MEGAN TRASK (Front Desk Assistant, Sunshine Primary Care): I could tell from the minute she checked in that she was fat. Like, real fat. The craziest cankles I’ve ever seen.

IVY GREENE (Fat Lady): I twisted my ankle playing soccer on Sunday, and by Monday morning it was the size of a softball. I decided to try this new walk-in clinic to make sure it wasn’t broken.

GRACE STONE, RN (Nurse): When I called her name, she could barely hobble out of the waiting room. Poor thing. She was almost too fat to walk!

GREENE: I asked the front desk for crutches, but they said I needed a prescription.

NURSE STONE: While I was taking her blood pressure, I asked about her exercise routine. She listed a bunch of sports and stuff, but I wrote down “none.” I mean, come on. I have eyes.

GREENE: I told the nurse I jog three days a week, play soccer, lift weights, and take spin classes. She just giggled. Honestly, I’m used to it. It was kind of annoying when she took my blood pressure four times, though.

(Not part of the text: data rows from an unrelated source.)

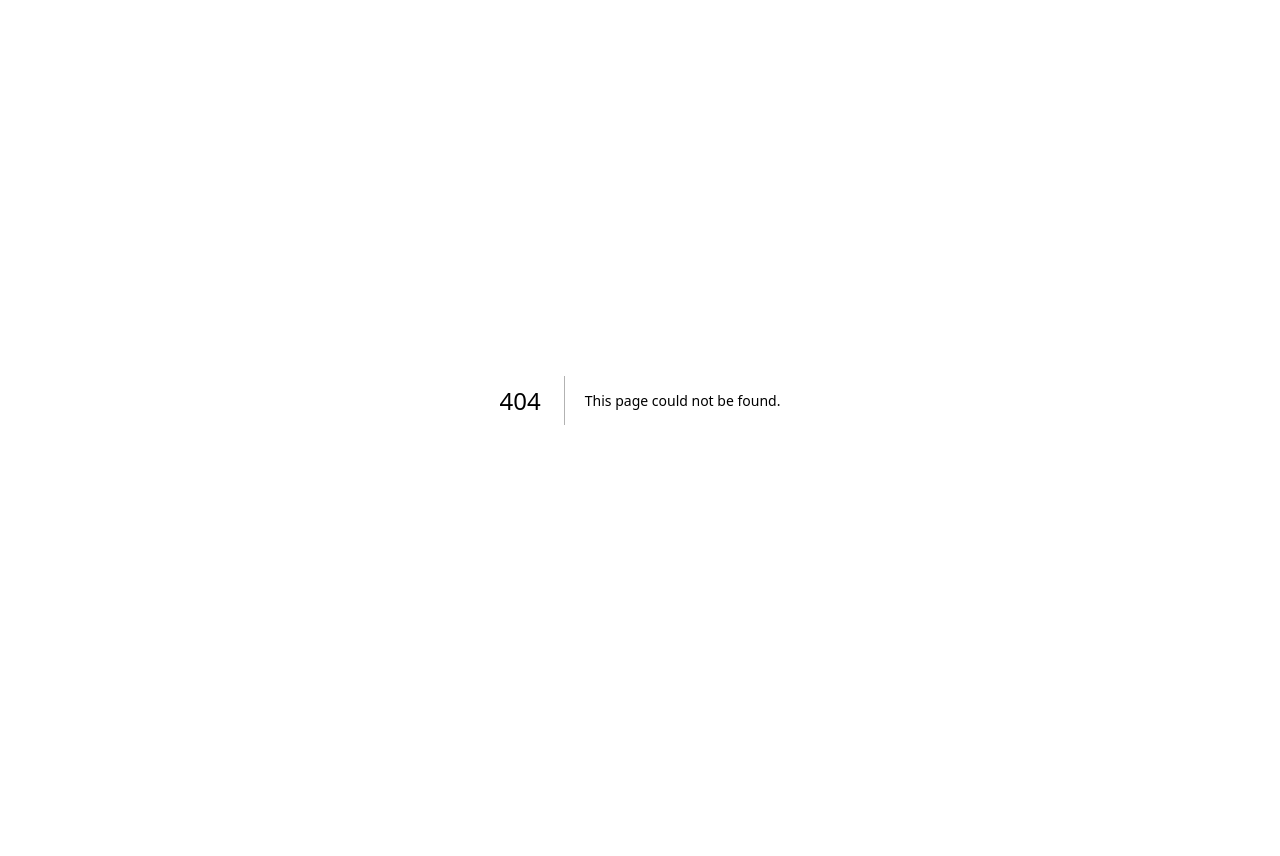
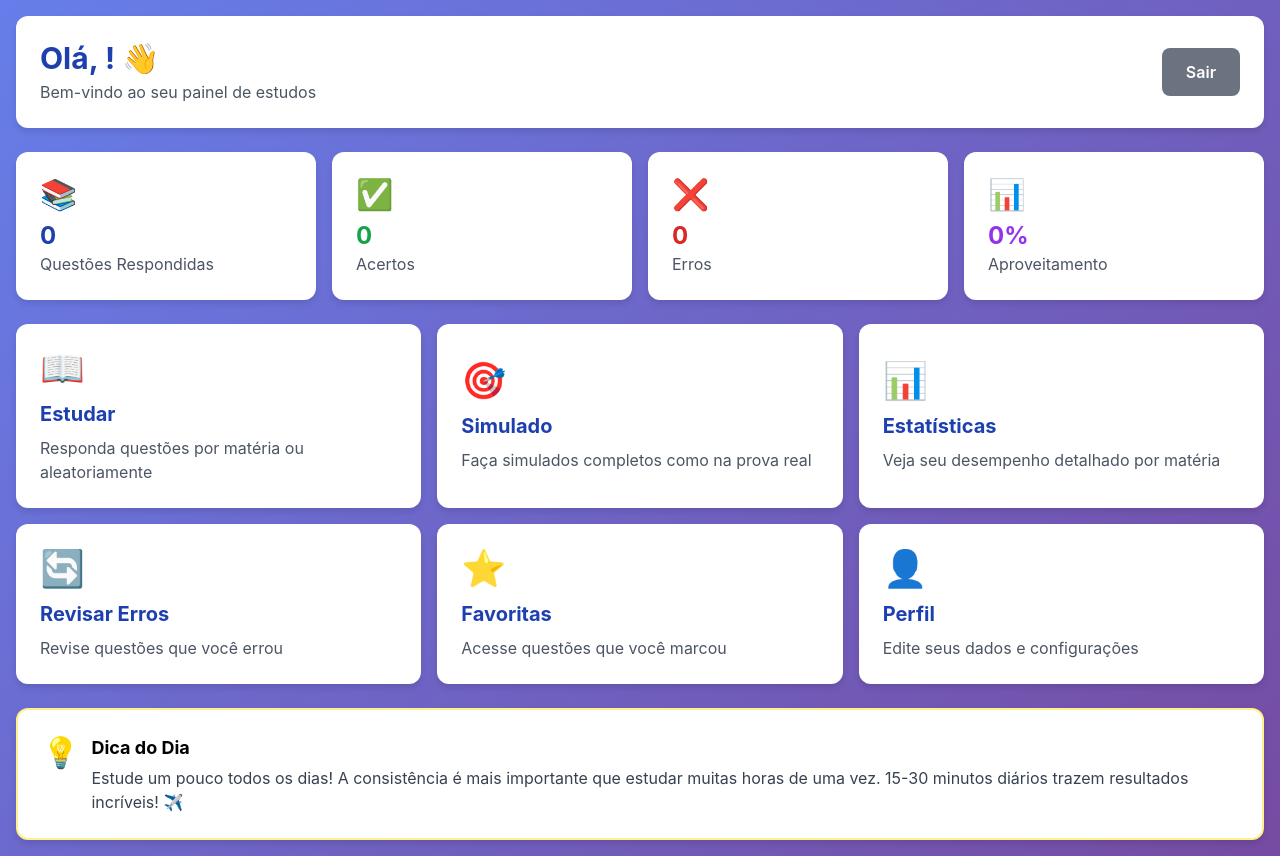
Before and after one commit to Dfbenedito/ppl-anac-sistema, a Next.js app: page /dashboard in a window 1280 px wide. Before the commit this address had no page. Before the commit the page ends 800 px from the top, so only its background shows below. Built offline with nearby package versions, Linux system fonts and the light colour scheme; no server answers; sample sign-in values are in the browser's storage.

Commit message:
Create dashboard.js

```diff
--- /dev/null
+++ b/pages/dashboard.js
@@ -0,0 +1,237 @@
+import { useEffect, useState } from 'react'
+import { useRouter } from 'next/router'
+import Head from 'next/head'
+
+export default function Dashboard() {
+  const router = useRouter()
+  const [user, setUser] = useState(null)
+  const [stats, setStats] = useState(null)
+  const [loading, setLoading] = useState(true)
+
+  useEffect(() => {
+    const userData = localStorage.getItem('user')
+    const token = localStorage.getItem('token')
+
+    if (!userData || !token) {
+      router.push('/login')
+      return
+    }
+
+    const parsedUser = JSON.parse(userData)
+    setUser(parsedUser)
+
+    // Buscar estatísticas
+    fetchStats(parsedUser.id, token)
+  }, [])
+
+  const fetchStats = async (userId, token) => {
+    try {
+      const res = await fetch(`/api/user/stats?userId=${userId}`, {
+        headers: { Authorization: `Bearer ${token}` }
+      })
+
+      if (res.ok) {
+        const data = await res.json()
+        setStats(data)
+      }
+    } catch (err) {
+      console.error('Erro ao buscar estatísticas:', err)
+    } finally {
+      setLoading(false)
+    }
+  }
+
+  const handleLogout = () => {
+    localStorage.removeItem('user')
+    localStorage.removeItem('token')
+    router.push('/')
+  }
+
+  if (loading) {
+    return (
+      <div className="min-h-screen flex items-center justify-center">
+        <div className="text-white text-2xl">Carregando...</div>
+      </div>
+    )
+  }
+
+  return (
+    <>
+      <Head>
+        <title>Dashboard - Sistema PPL-A ANAC</title>
+      </Head>
+
+      <div className="min-h-screen p-4">
+        <div className="max-w-7xl mx-auto">
+          {/* Header */}
+          <div className="card mb-6">
+            <div className="flex justify-between items-center flex-wrap gap-4">
+              <div>
+                <h1 className="text-3xl font-bold text-aviation-blue">
+                  Olá, {user?.nome}! 👋
+                </h1>
+                <p className="text-gray-600 mt-1">
+                  Bem-vindo ao seu painel de estudos
+                </p>
+              </div>
+              <button
+                onClick={handleLogout}
+                className="btn bg-gray-500 text-white hover:bg-gray-600"
+              >
+                Sair
+              </button>
+            </div>
+          </div>
+
+          {/* Estatísticas */}
+          <div className="grid md:grid-cols-4 gap-4 mb-6">
+            <div className="card bg-blue-50">
+              <div className="text-3xl mb-2">📚</div>
+              <div className="text-2xl font-bold text-aviation-blue">
+                {stats?.totalRespondidas || 0}
+              </div>
+              <div className="text-gray-600">Questões Respondidas</div>
+            </div>
+
+            <div className="card bg-green-50">
+              <div className="text-3xl mb-2">✅</div>
+              <div className="text-2xl font-bold text-green-600">
+                {stats?.acertos || 0}
+              </div>
+              <div className="text-gray-600">Acertos</div>
+            </div>
+
+            <div className="card bg-red-50">
+              <div className="text-3xl mb-2">❌</div>
+              <div className="text-2xl font-bold text-red-600">
+                {stats?.erros || 0}
+              </div>
+              <div className="text-gray-600">Erros</div>
+            </div>
+
+            <div className="card bg-purple-50">
+              <div className="text-3xl mb-2">📊</div>
+              <div className="text-2xl font-bold text-purple-600">
+                {stats?.percentual || 0}%
+              </div>
+              <div className="text-gray-600">Aproveitamento</div>
+            </div>
+          </div>
+
+          {/* Barra de Progresso */}
+          {stats && stats.totalRespondidas > 0 && (
+            <div className="card mb-6">
+              <h2 className="text-xl font-bold mb-3">Seu Progresso</h2>
+              <div className="progress-bar">
+                <div
+                  className="progress-fill"
+                  style={{ width: `${(stats.totalRespondidas / 4485) * 100}%` }}
+                />
+              </div>
+              <p className="text-gray-600 text-sm mt-2">
+                {stats.totalRespondidas} de 4.485 questões respondidas
+                ({((stats.totalRespondidas / 4485) * 100).toFixed(1)}%)
+              </p>
+            </div>
+          )}
+
+          {/* Menu de Ações */}
+          <div className="grid md:grid-cols-2 lg:grid-cols-3 gap-4">
+            <button
+              onClick={() => router.push('/estudar')}
+              className="card hover:shadow-xl cursor-pointer text-left"
+            >
+              <div className="text-4xl mb-3">📖</div>
+              <h3 className="text-xl font-bold text-aviation-blue mb-2">
+                Estudar
+              </h3>
+              <p className="text-gray-600">
+                Responda questões por matéria ou aleatoriamente
+              </p>
+            </button>
+
+            <button
+              onClick={() => router.push('/simulado')}
+              className="card hover:shadow-xl cursor-pointer text-left"
+            >
+              <div className="text-4xl mb-3">🎯</div>
+              <h3 className="text-xl font-bold text-aviation-blue mb-2">
+                Simulado
+              </h3>
+              <p className="text-gray-600">
+                Faça simulados completos como na prova real
+              </p>
+            </button>
+
+            <button
+              onClick={() => router.push('/estatisticas')}
+              className="card hover:shadow-xl cursor-pointer text-left"
+            >
+              <div className="text-4xl mb-3">📊</div>
+              <h3 className="text-xl font-bold text-aviation-blue mb-2">
+                Estatísticas
+              </h3>
+              <p className="text-gray-600">
+                Veja seu desempenho detalhado por matéria
+              </p>
+            </button>
+
+            <button
+              onClick={() => router.push('/revisao')}
+              className="card hover:shadow-xl cursor-pointer text-left"
+            >
+              <div className="text-4xl mb-3">🔄</div>
+              <h3 className="text-xl font-bold text-aviation-blue mb-2">
+                Revisar Erros
+              </h3>
+              <p className="text-gray-600">
+                Revise questões que você errou
+              </p>
+            </button>
+
+            <button
+              onClick={() => router.push('/favoritas')}
+              className="card hover:shadow-xl cursor-pointer text-left"
+            >
+              <div className="text-4xl mb-3">⭐</div>
+              <h3 className="text-xl font-bold text-aviation-blue mb-2">
+                Favoritas
+              </h3>
+              <p className="text-gray-600">
+                Acesse questões que você marcou
+              </p>
+            </button>
+
+            <button
+              onClick={() => router.push('/perfil')}
+              className="card hover:shadow-xl cursor-pointer text-left"
+            >
+              <div className="text-4xl mb-3">👤</div>
+              <h3 className="text-xl font-bold text-aviation-blue mb-2">
+                Perfil
+              </h3>
+              <p className="text-gray-600">
+                Edite seus dados e configurações
+              </p>
+            </button>
+          </div>
+
+          {/* Dica do Dia */}
+          <div className="card mt-6 bg-yellow-50 border-2 border-yellow-200">
+            <div className="flex items-start gap-3">
+              <div className="text-3xl">💡</div>
+              <div>
+                <h3 className="font-bold text-lg mb-1">Dica do Dia</h3>
+                <p className="text-gray-700">
+                  Estude um pouco todos os dias! A consistência é mais importante
+                  que estudar muitas horas de uma vez. 15-30 minutos diários trazem
+                  resultados incríveis! ✈️
+                </p>
+              </div>
+            </div>
+          </div>
+        </div>
+      </div>
+    </>
+  )
+}
```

NURSE STONE: I’ve never seen a fat person with good blood pressure before. Or, I have, but it gets me every time. Like, how is that possible? Being fat is horrible for you. Anyway, I knew I’d get the truth when she stepped on the scale. But she could barely even stand.

GREENE: I couldn’t put any weight on my right ankle, so it was hard to stand still to be weighed. The nurse accused me of trying to “beat the scale.”

NURSE STONE: After I put her in the exam room, I pulled the doc aside and told him her vitals were all good. Except for the most important one—BMI.

FREDERICK McMILLER, MD (Primary Care Physician): I reviewed the patient’s chart in detail before seeing her, as is my typical approach in difficult cases like this one. Megan had listed the chief complaint as “fat ankles.” I knew immediately that the patient’s ankle swelling was likely caused by heart failure, diabetes, gout, or a combination of all three. It was just so tragic to see in a 33-year-old woman. The sequelae of female obesity are truly terrible to behold.

GREENE: When Dr. McMiller came in, he looked like he was going to tell me I had cancer. He started talking about heart failure, and I was so stunned I couldn’t interrupt. I kept trying to point to my ankle, but he just moved on to diabetes.

DR. McMILLER: The poor woman was shell-shocked. I don’t think anyone had ever told her she was obese before, or what the consequences might be. It’s a shame our culture is so lax about obesity detection.

GREENE: He just kept muttering “obesity” over and over like it was a death sentence. I finally worked up the nerve to tell him I had hurt my ankle playing soccer, but—

DR. McMILLER: Ah yes, the old “playing soccer” canard. I see it all the time. Obese patients often present with strong vital signs and good self-reported exercise habits, but we doctors know the truth. They’re dying slowly by their own hand. Or mouth, I guess.

GREENE: He ordered a million tests, none of which was an x-ray for my ankle.

DR. McMILLER: Her heart sounded good, but I was sure heart disease was lurking under all those layers of hydrated fat somewhere. So I ordered an electrocardiogram, diabetes A1C, a uric acid blood test for gout, and a chest x-ray just to be sure. She kept saying she wanted an x-ray of her ankle, but I couldn’t justify such a waste of precious medical resources. Her swelling and bruising was clearly a side effect of obesity-induced chronic disease. There was no other possible cause.

GREENE: I just wanted to get out of there. I asked about crutches for the walk home, but he gave me a bunch of weight loss pamphlets and a prescription for an appetite suppressant.

DR. McMILLER: Crutches! Can you believe it? As though the cure for obesity is less walking. I blame the media. No one ever reports on the importance of diet and exercise anymore.

GREENE: I skipped the tests. It took a few weeks, but my ankle eventually healed on its own. It still makes this weird clicking noise, though. I should probably get it checked out, but it doesn’t seem worth it, you know?

DR. McMILLER: I never saw her again. I assume she died of obesity shortly after our appointment. So sad.